Last week I opened up a discussion with you about the best possible model for running our real estate business. I began with trying to describe the large TEAM approach and some of it pros and cons. Re-reading it, I am sure there is much I could have added and or even written more succinctly. That said, I am questioning many of those ideas as we consider moving to a different office, albeit within the same firm. Stay tuned.
So I’ll address that briefly. Inside the local real estate marketplace here in HR, there are only a few models working well. The most common is the Traditional. A locally owned, un-franchised brokerage where each agent is an independent contractor and it is an “eat only what you kill” system with greater shares of the pie (commission) as you sell more and/or gain tenure. The other is still a traditional firm, only attached to a nationally branded company (franchise) and pays a fee to the parent firm over and above the commission split. There are a few Mega Team enterprises that employ sales people and pay them a salary+ commission after providing them most of their leads.
What’s best? Good question. My view from the inside over many years and many markets has revealed a few things. Many teams are formed as a partnership to afford each partner to have their cake and eat it too. They give up some business in order to have a life. To spend time with the kids, husband, only work with buyers, etc. Certainly beneficial to the agent, but unless it is run as a business and one individual is given the operating officer role, it is not a model that grows and someone is likely to become discontent. Often a team is created for growth and often it is ego driven. The more agents using the rainmaker’s name, the better it sounds and the more potential leads the more potential sales. It allows X number of people to generate a large volume of sales and therefore claim a higher ranking. The successful models are run as a solid business and generally act as a company within a company (similar to a franchise).
The best model I’ve see is one or two, fulltime, equally committed sales people and one, rockstar administrator.
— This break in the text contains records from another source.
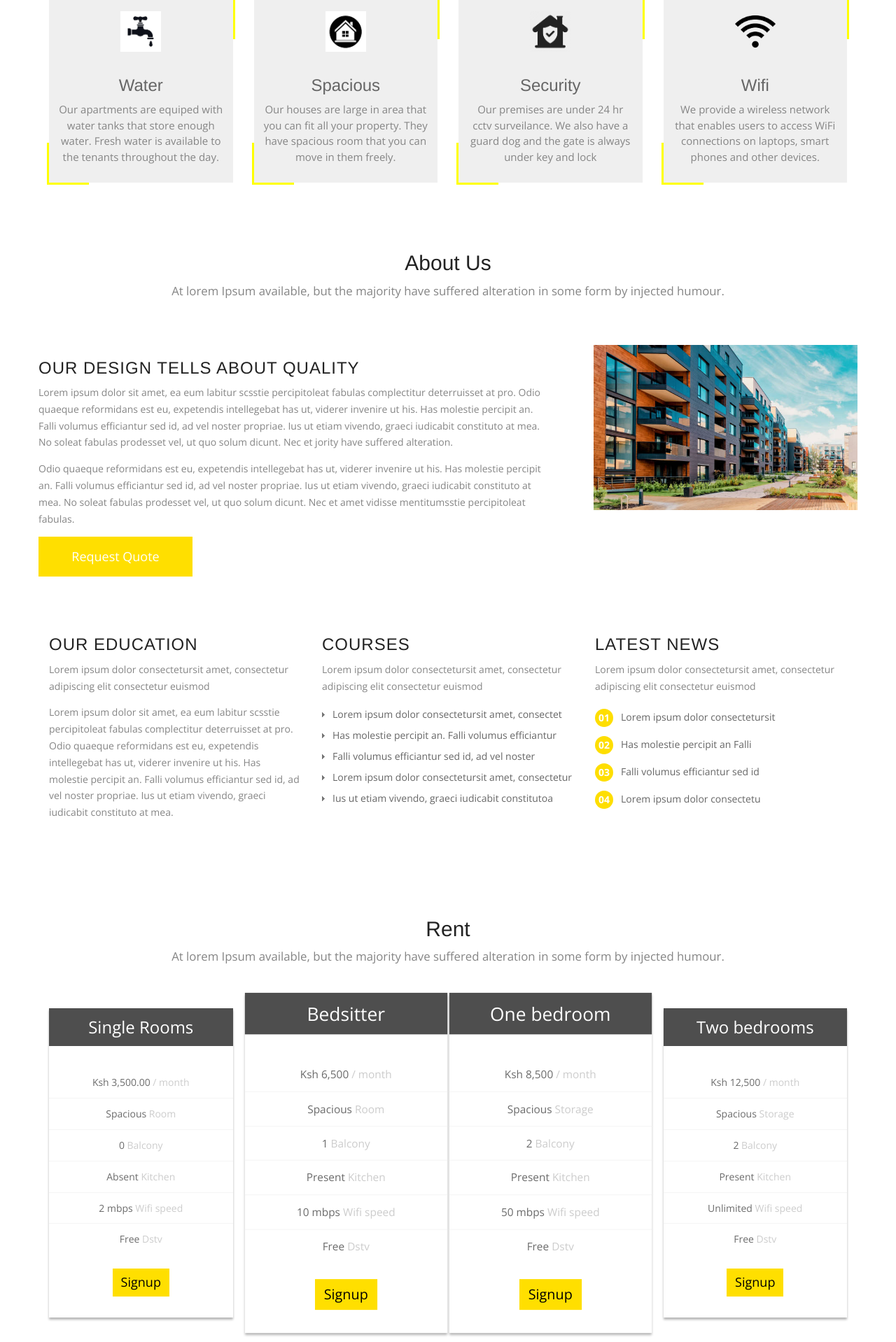
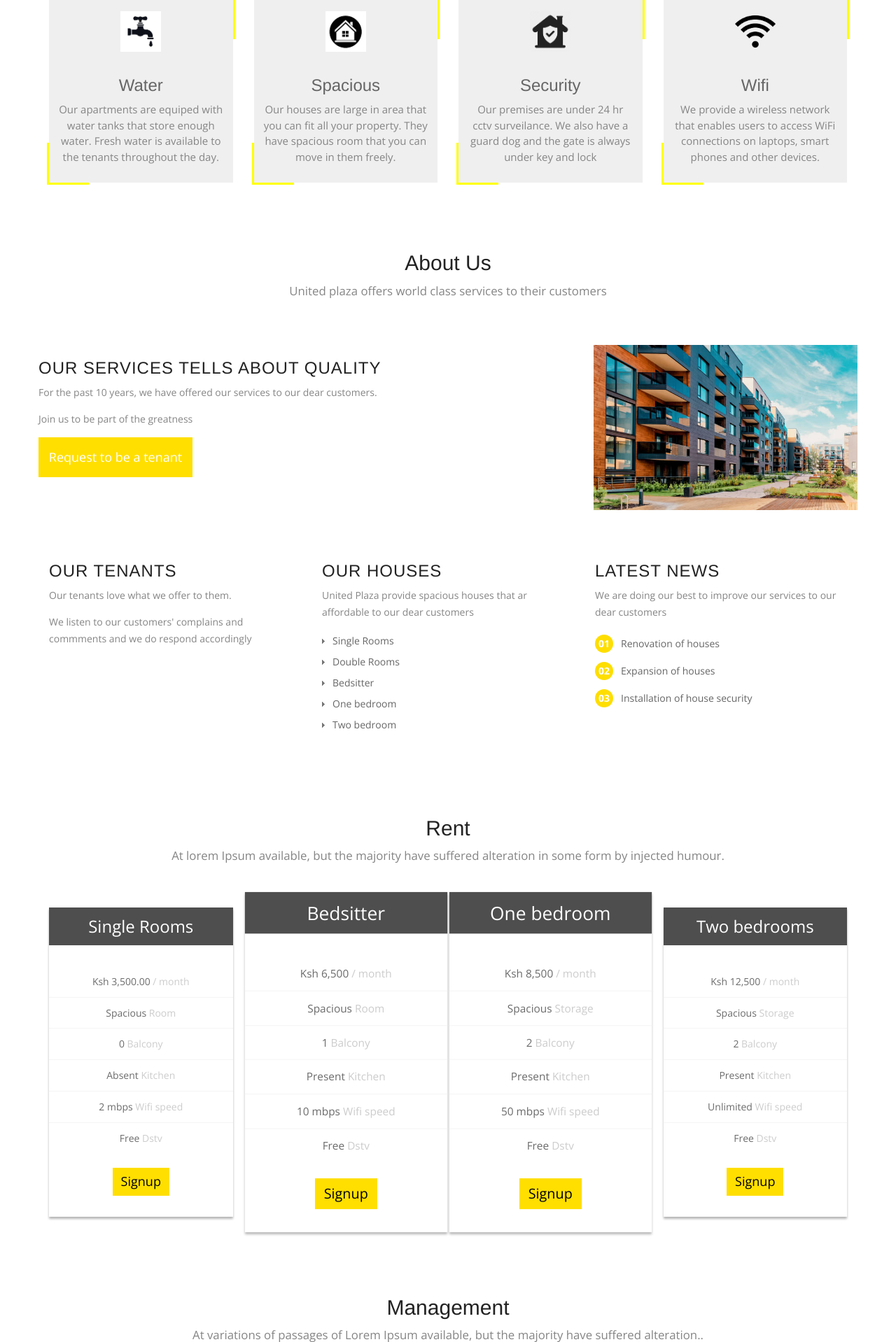
Before and after one commit to dancoon/Rental_Management_Website, a Django app: page / in a window 1280 px wide. Shown: the part 1030-2948 px from the top of the page at 70% size. Run offline with Django 4.2, Linux system fonts and the light colour scheme; some libraries are stand-ins or nearby versions.

Commit message:
Some changes on the about

```diff
--- a/core/templates/components/about.html
+++ b/core/templates/components/about.html
@@ -4,46 +4,43 @@
       <div class="heading text-center">
         <!-- Heading -->
         <h2>About Us</h2>
-        <p>At lorem Ipsum available, but the majority have suffered alteration in some form by injected humour.</p>
+        <p>United plaza offers world class services to their customers</p>
       </div>
       <div class="row feature design">
         <div class="area1 columns left">
-          <h3>Our Design tells about quality</h3>
-          <p>Lorem ipsum dolor sit amet, ea eum labitur scsstie percipitoleat fabulas complectitur deterruisset at pro. Odio quaeque reformidans est eu, expetendis intellegebat has ut, viderer invenire ut his. Has molestie percipit an. Falli volumus efficiantur sed id, ad vel noster propriae. Ius ut etiam vivendo, graeci iudicabit constituto at mea. No soleat fabulas prodesset vel, ut quo solum dicunt.
-            Nec et jority have suffered alteration. </p>
-          <p>Odio quaeque reformidans est eu, expetendis intellegebat has ut, viderer invenire ut his. Has molestie percipit an. Falli volumus efficiantur sed id, ad vel noster propriae. Ius ut etiam vivendo, graeci iudicabit constituto at mea. No soleat fabulas prodesset vel, ut quo solum dicunt.
-            Nec et amet vidisse mentitumsstie percipitoleat fabulas. </p>
-            <a href="#" class="btn">Request Quote</a>
+          <h3>Our Services tells about quality</h3>
+          <p>For the past 10 years, we have offered our services to our dear customers. </p>
+          <p> Join us to be part of the greatness</p>
+            <a href="{% url 'signup' %}" class="btn">Request to be a tenant</a>
         </div>
         <div class="area2 columns feature-media right"> <img src="{% static 'home/images/about.jpg' %}" alt="" width="100%"> </div>
     </div>
     <div class="row dataTxt">
         <div class="col-md-4 col-sm-6">
-            <h3>Our Education</h3>
-            <p>Lorem ipsum dolor consectetursit amet, consectetur adipiscing elit consectetur euismod </p>
-            <p>Lorem ipsum dolor sit amet, ea eum labitur scsstie percipitoleat fabulas complectitur deterruisset at pro. Odio quaeque reformidans est eu, expetendis intellegebat has ut, viderer invenire ut his. Has molestie percipit an. Falli volumus efficiantur sed id, ad vel noster propriae. Ius ut etiam vivendo, graeci iudicabit constituto at mea.</p>
+            <h3>Our Tenants</h3>
+            <p>Our tenants love what we offer to them.</p>
+            <p>We listen to our customers' complains and commments and we do respond accordingly</p>
             <br>
         </div>
         <div class="col-md-4 col-sm-6">
-            <h3>Courses</h3>
-            <p>Lorem ipsum dolor consectetursit amet, consectetur adipiscing elit consectetur euismod </p>
+            <h3>Our Houses</h3>
+            <p> United Plaza provide spacious houses that ar affordable to our dear customers</p>
             <ul class="listArrow">
-                <li>Lorem ipsum dolor consectetursit amet, consectet</li>
-                <li>Has molestie percipit an. Falli volumus efficiantur</li>
-                <li>Falli volumus efficiantur sed id, ad vel noster</li>
-                <li>Lorem ipsum dolor consectetursit amet, consectetur</li>
-                <li>Ius ut etiam vivendo, graeci iudicabit constitutoa</li>
+                <li>Single Rooms</li>
+                <li>Double Rooms</li>
+                <li>Bedsitter</li>
+                <li>One bedroom</li>
+                <li>Two bedroom</li>
             </ul>
             <!-- Accordion starts -->
         </div>
         <div class="col-md-4 col-sm-6">
             <h3>Latest News</h3>
-            <p>Lorem ipsum dolor consectetursit amet, consectetur adipiscing elit consectetur euismod </p>
+            <p>We are doing our best to improve our services to our dear customers </p>
             <ul  class="list3">
-                <li>Lorem ipsum dolor consectetursit</li>
-                <li>Has molestie percipit an Falli</li>
-                <li>Falli volumus efficiantur sed id</li>
-                <li>Lorem ipsum dolor consectetu</li>
+                <li>Renovation of houses</li>
+                <li>Expansion of houses</li>
+                <li>Installation of house security</li>
             </ul>
             <!-- Accordion starts -->
         </div>
```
Let’s face it; the goal here is to run a profitable business. We have all seen big fat firms of all kinds have to cut way back when there is a down turn in whatever industry they are in. That’s because the overhead became greater than the profit. This model is generally earning the same commission split as the mega teams and has little or no administrative overhead. No employee headaches and as a result, I have seen that their individual clients become like family and would walk through walls for them. I imagine the ego is sufficiently stroked as they review their portfolio numbers.
‘Nuff said on that. Stay tuned as to Gabrielle and I and G.R.E.A.T. are going to work together to best serve you and your needs.
As our business grows here in Virginia Beach and Chesapeake, I have been looking closely at our business model and what is the best way to A) grow our business and B) best serve our customers with the same personal touch and professionalism they have come to expect.
There are a few different approaches and I thought I would give a brief overview and perhaps you’ll share with me your thoughts on what works for you as a customer. Maybe you are not a real estate customer per se. And I don’t mean ours, but in general. WE are all customers, of some kind, every day. How do you like you to be served? Do you like lots of info, lots of personal interaction? Or are you a “just gimme the facts and tell me where to sign: kinda customer?
There are a few different models in the RE biz these days. Some new and techy, some old and very hands on. Both work.
One new emerging model since I’ve come back to the business is the mega team version. There is a rainmaker who really puts it out there with their name on everything and solicits business through every channel possible. Radio, TV, Internet, newspaper (is that still a thing?) and so on. They hire inside sales associates (ISA) whose only job is to take ad calls and convert them to an appointment and capture a lead and pass it on to an agent. These groups often have several agents working on their team in order to chase down all this and often have a full service office including property management. If they are not a proper brokerage firm proper, they are often a company within a company. While I was managing a large office several years ago, we had the beginnings of teams like this and they are generally self sufficient since the team leader is given much latitude and is capable of running the team themselves regarding the coaching and accountability and need to be good at putting out their own fires. I want to be sure to not suggest that any of this is bad. As a buyer or especially a seller you want activity and phone calls and someone following up on these leads the instant they come in. We know that our society has become so ADD that if we don’t hear back right away, we move on to the next thing.
From the perspective of what the GREAT team does in the future, we need to look at what the commitment to building a team is, what are the implications and does it bring us closer to our goals/customers or further away?
In order to keep this brief (I know, too late), I am going to address the other models in the next post.
Until then, please don’t hesitate to reach out and offer your thoughts and especially to ask questions.
If you need real estate assistance, we are here to help. If you just want to catch up and go have a cup of coffee or meet up for a bike ride, LETS GO!